The Chinese, in all their ecological ignorance, have reason to be proud. After systematically decimating all things living from their once-bountiful land, they now expect to be felicitated for their 'conservation' efforts. China announced on May 22 that it expects the birth of 100 Siberian Tigers at the Manchurian Tiger Park in the city of Harbin. The cats, bred entirely in captivity, are likely to have limited or no hunting or survival skills (a publicity shot shows a young tiger relishing a chicken). But even if some of them survive, where is the habitat available for their successful reintroduction?
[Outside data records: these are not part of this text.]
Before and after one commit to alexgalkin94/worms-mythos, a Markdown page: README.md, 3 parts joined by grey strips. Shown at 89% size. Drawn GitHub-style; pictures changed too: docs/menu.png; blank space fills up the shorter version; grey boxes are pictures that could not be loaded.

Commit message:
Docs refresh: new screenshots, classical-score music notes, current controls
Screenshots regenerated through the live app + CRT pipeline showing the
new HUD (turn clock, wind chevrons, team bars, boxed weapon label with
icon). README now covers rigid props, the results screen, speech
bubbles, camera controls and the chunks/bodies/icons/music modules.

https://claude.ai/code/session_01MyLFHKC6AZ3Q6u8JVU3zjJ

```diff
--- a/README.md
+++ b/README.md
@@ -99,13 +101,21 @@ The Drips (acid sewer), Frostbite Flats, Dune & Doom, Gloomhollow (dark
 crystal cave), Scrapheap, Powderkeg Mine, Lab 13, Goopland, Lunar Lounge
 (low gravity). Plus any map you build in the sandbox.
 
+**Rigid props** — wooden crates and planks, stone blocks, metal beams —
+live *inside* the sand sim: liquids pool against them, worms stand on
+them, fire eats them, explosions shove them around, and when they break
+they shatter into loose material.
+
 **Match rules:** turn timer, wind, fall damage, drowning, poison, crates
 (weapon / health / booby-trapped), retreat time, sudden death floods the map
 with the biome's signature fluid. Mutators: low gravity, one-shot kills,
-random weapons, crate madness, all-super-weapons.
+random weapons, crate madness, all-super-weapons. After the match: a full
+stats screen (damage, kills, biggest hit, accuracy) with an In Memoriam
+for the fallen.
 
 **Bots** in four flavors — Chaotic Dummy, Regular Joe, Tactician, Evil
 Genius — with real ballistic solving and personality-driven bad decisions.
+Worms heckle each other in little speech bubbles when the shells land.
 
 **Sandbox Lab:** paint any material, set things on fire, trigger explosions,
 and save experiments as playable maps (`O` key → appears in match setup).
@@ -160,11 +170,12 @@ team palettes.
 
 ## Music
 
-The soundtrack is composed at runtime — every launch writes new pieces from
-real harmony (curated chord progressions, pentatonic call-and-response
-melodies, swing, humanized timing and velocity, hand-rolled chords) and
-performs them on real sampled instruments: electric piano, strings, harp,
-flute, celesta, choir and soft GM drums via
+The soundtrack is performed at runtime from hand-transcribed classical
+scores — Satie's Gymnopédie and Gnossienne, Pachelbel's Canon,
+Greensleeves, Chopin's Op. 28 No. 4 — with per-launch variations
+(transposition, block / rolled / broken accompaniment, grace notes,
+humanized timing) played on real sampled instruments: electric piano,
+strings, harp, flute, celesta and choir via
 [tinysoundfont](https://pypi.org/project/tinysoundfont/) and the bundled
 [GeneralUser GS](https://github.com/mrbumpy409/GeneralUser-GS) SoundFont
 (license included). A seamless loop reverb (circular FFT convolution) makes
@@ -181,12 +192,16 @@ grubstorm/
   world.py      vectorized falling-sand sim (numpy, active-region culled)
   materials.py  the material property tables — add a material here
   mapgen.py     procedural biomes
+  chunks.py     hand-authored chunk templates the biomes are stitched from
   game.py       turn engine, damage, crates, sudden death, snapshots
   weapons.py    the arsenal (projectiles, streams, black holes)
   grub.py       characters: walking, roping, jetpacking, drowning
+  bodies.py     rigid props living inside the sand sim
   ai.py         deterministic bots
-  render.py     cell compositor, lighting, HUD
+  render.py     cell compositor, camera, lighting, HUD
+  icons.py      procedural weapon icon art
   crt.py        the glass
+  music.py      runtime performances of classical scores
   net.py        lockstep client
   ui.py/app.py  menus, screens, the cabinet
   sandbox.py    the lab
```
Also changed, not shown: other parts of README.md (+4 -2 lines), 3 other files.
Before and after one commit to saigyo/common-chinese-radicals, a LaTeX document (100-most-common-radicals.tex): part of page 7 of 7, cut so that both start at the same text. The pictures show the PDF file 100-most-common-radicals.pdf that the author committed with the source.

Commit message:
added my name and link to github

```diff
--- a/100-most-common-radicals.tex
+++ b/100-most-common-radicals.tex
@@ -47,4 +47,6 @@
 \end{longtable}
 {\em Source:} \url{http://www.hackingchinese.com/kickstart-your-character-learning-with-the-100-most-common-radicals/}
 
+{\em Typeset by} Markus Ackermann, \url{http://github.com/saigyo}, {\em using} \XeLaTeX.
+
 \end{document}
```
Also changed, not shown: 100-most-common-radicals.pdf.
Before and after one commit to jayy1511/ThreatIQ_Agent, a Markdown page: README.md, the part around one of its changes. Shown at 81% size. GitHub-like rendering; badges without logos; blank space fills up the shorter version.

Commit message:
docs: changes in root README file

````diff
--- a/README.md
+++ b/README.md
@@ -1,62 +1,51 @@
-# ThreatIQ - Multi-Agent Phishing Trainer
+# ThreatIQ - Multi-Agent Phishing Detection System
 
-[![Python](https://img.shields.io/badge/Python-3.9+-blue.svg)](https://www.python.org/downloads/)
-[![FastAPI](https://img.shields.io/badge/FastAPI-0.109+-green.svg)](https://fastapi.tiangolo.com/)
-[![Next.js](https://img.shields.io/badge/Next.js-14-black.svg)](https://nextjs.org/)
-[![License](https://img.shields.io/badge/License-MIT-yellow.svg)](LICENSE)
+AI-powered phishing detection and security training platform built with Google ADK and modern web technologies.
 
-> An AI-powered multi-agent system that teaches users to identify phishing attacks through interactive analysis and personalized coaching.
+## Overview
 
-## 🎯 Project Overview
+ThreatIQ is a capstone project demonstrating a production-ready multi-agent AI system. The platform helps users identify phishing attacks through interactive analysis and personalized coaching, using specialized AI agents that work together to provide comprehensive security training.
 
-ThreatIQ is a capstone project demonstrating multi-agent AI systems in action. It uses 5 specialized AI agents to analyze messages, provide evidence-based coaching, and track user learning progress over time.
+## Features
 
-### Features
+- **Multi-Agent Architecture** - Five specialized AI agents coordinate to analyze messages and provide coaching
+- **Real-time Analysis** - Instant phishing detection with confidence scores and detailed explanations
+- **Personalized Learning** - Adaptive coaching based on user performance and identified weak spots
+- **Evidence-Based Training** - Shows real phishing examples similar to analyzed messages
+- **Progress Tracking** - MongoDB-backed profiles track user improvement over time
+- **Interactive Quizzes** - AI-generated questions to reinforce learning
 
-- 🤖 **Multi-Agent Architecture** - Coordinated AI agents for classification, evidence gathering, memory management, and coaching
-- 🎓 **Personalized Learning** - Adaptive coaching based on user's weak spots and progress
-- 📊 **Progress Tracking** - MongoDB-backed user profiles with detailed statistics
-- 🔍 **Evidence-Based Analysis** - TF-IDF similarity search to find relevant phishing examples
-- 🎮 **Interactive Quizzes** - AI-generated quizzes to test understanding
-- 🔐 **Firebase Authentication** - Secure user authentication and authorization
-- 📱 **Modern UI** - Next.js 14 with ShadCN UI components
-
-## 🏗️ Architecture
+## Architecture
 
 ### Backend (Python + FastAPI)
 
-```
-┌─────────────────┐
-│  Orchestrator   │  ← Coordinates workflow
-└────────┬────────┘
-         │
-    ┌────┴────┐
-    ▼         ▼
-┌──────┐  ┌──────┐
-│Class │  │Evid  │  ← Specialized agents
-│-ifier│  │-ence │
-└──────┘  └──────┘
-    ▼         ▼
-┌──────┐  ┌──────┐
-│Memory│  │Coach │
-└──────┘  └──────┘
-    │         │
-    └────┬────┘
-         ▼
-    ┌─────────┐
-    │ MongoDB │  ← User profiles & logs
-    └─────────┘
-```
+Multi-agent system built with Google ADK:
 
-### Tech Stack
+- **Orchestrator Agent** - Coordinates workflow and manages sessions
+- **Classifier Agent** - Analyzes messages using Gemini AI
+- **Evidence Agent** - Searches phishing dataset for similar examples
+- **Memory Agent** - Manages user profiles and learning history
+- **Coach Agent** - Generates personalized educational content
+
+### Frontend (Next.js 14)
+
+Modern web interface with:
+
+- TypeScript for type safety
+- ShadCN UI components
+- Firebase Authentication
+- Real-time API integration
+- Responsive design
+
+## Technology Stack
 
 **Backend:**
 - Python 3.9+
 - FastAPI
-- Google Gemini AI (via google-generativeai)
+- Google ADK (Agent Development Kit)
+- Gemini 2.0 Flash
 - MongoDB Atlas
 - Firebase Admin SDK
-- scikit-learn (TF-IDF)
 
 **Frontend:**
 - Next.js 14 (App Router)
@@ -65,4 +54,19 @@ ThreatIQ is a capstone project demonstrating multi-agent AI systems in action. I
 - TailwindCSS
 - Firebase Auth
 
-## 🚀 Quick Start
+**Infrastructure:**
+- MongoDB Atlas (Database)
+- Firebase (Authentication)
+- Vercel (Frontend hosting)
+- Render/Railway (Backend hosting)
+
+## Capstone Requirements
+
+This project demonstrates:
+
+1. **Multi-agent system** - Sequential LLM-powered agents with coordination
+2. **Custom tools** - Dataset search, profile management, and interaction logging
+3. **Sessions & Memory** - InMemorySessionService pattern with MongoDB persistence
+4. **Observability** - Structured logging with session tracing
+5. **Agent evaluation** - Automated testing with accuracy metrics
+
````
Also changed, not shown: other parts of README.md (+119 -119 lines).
Wildlife biologist and noted tiger researcher Dr. Ullas Karanth showed, in his documentary 'Tigers: Fighting Back' that though the tiger is adaptive enough to change its millennia-old habits -- such as the need for large territories -- it still needs undisturbed habitat and plentiful prey in order to survive and successfully reestablish itself at the apex of the food chain. There are, at present, about 400 wild Siberian tigers in the wild, and nearly all are at risk from poachers who hunt them for their hide and for their bones and sexual organs, which Chinese quacks covet for supposed aphrodisiac properties. Captive breeding and reintroduction may work in the case of smaller mammals, which are less territorial. But in the case of the tiger, this is a dubious achievement. Case in point: at a lecture following the screening of 'Tigers: Fighting Back' in Bangalore last year, Dr. Karanth was interrupted by a middle-aged man who claimed to be a senior veterinarian. He earnestly offered to set up 'farms' where he could help breed the tigers. He imagined that tigresses, like heifers, would be injected with fertility hormones to breed faster and more prolifically. He was confident that he could solve the crisis within a few years. Dr. Karanth heard him out and responded that merely bloating the tiger's population would not solve the problem. It is more important to preserve its habitat, allow it to return to its winning ways and settle itself once more at the top of the food chain. Are the Chinese 'conservationists' listening?